WHAT IS EXPECTED: Could you please return each line of the data that has the word "shelter"?

Web page edit records:
────────────────────
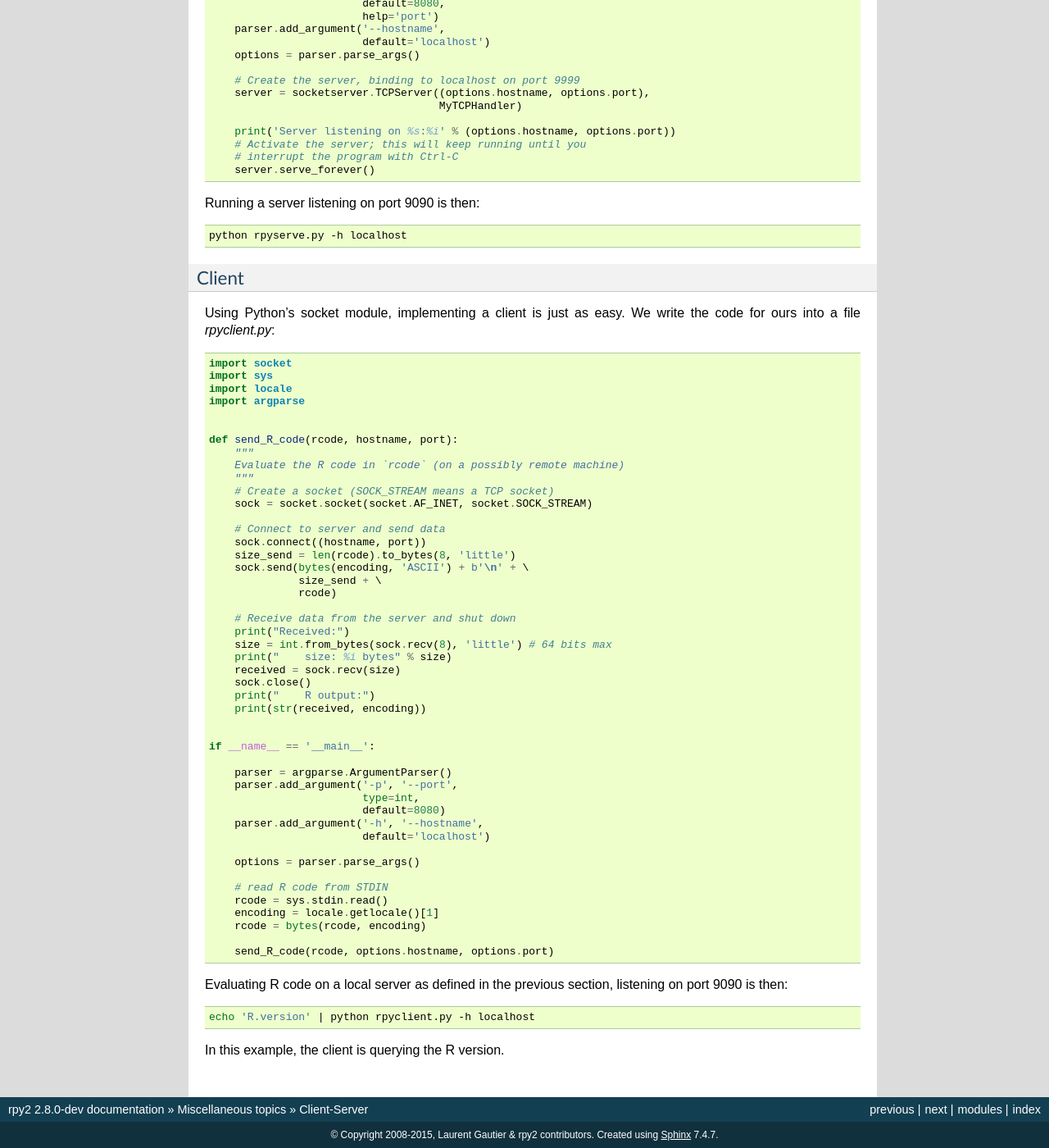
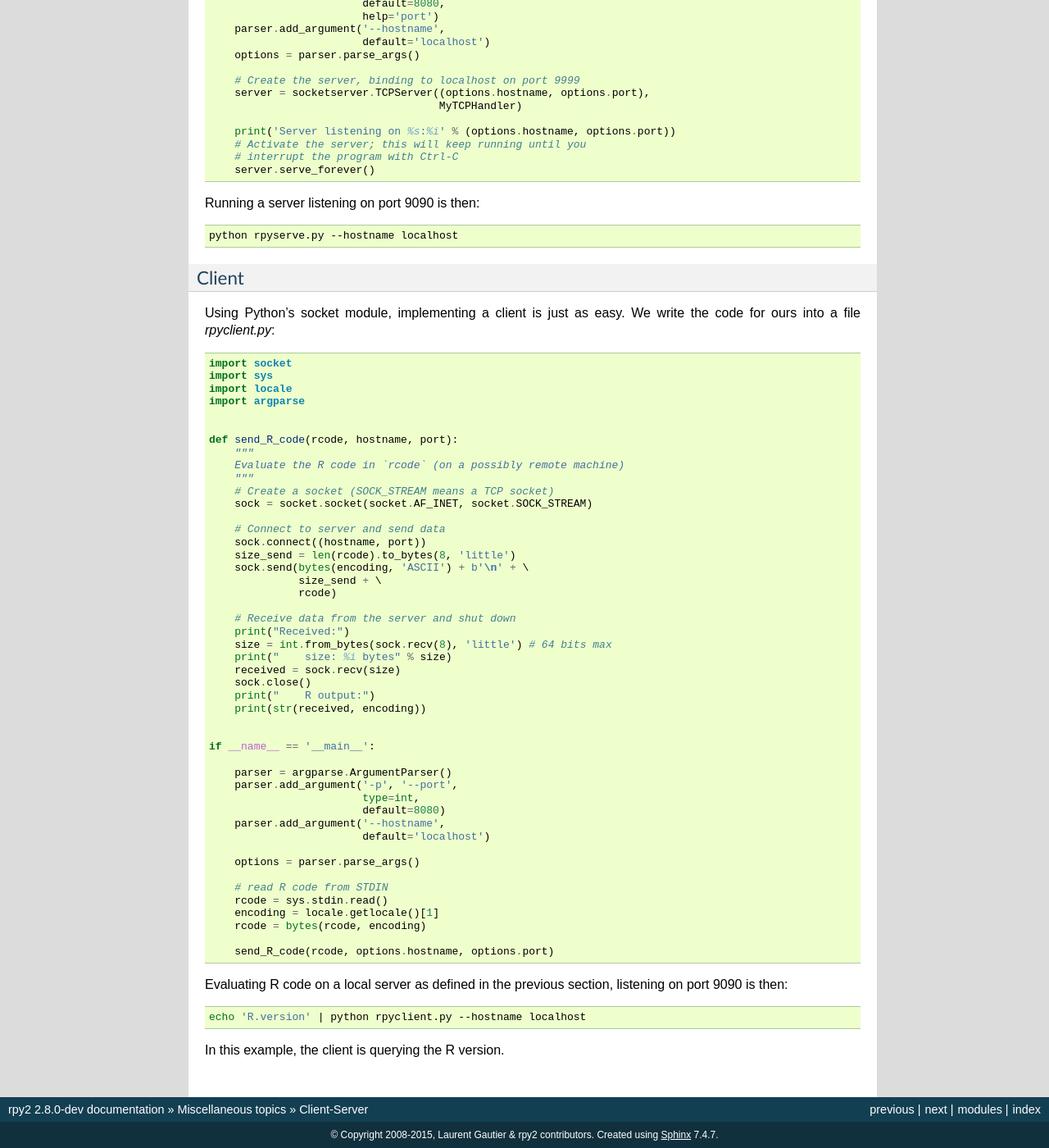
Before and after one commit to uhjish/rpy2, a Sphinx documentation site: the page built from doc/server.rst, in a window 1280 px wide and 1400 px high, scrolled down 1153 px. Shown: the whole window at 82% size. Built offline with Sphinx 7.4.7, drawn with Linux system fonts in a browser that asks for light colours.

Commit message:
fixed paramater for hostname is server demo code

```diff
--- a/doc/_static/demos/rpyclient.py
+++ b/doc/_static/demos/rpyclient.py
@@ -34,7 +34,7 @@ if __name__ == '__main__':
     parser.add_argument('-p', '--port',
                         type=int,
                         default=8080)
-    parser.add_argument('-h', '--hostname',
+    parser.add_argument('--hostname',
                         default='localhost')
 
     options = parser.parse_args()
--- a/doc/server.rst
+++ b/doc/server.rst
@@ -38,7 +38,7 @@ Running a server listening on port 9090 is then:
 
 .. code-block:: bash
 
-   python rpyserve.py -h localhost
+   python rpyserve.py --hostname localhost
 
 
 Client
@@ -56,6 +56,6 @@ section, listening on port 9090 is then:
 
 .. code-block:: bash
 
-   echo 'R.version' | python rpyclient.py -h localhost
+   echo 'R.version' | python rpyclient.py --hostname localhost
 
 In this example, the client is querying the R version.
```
────────────────────
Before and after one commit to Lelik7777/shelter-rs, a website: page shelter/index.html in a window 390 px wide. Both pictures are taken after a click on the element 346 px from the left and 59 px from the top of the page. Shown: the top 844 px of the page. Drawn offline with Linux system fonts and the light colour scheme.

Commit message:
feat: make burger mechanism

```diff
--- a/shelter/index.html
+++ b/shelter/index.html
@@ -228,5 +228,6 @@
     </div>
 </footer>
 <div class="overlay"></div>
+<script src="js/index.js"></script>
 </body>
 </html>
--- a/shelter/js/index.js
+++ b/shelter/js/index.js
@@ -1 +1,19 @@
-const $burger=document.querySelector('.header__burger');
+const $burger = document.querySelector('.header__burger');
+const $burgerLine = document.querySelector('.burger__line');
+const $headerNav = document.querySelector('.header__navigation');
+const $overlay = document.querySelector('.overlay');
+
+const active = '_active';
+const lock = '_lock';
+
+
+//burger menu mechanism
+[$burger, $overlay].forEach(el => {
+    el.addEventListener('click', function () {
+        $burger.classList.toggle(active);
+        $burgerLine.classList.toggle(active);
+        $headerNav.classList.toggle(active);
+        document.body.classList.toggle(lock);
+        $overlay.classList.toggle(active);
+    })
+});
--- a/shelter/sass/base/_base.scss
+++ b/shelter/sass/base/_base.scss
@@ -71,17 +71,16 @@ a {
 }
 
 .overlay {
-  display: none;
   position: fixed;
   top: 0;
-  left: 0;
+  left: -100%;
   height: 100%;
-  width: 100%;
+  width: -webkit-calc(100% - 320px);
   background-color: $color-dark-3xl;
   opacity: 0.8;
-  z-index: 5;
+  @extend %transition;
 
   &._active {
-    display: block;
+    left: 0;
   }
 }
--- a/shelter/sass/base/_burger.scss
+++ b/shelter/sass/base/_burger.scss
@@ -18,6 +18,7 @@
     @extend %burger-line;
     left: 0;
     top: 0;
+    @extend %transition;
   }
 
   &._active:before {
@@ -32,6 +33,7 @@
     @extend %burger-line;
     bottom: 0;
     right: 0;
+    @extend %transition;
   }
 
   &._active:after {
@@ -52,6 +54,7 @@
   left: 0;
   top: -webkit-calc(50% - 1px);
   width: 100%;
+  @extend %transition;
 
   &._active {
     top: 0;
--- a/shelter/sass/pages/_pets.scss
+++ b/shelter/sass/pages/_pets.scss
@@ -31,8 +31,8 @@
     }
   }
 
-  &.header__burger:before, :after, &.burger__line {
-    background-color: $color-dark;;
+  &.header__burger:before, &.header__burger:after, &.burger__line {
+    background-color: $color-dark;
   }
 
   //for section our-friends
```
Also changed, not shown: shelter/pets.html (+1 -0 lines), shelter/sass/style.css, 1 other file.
────────────────────
SOLUTION:
Before and after one commit to Lelik7777/shelter-rs, a website: page shelter/index.html in a window 390 px wide. Both pictures are taken after a click on the element 346 px from the left and 59 px from the top of the page. Shown: the top 844 px of the page. Drawn offline with Linux system fonts and the light colour scheme.
--- a/shelter/index.html
+++ b/shelter/index.html
--- a/shelter/js/index.js
+++ b/shelter/js/index.js
--- a/shelter/sass/base/_base.scss
+++ b/shelter/sass/base/_base.scss
--- a/shelter/sass/base/_burger.scss
+++ b/shelter/sass/base/_burger.scss
--- a/shelter/sass/pages/_pets.scss
+++ b/shelter/sass/pages/_pets.scss
Also changed, not shown: shelter/pets.html (+1 -0 lines), shelter/sass/style.css, 1 other file.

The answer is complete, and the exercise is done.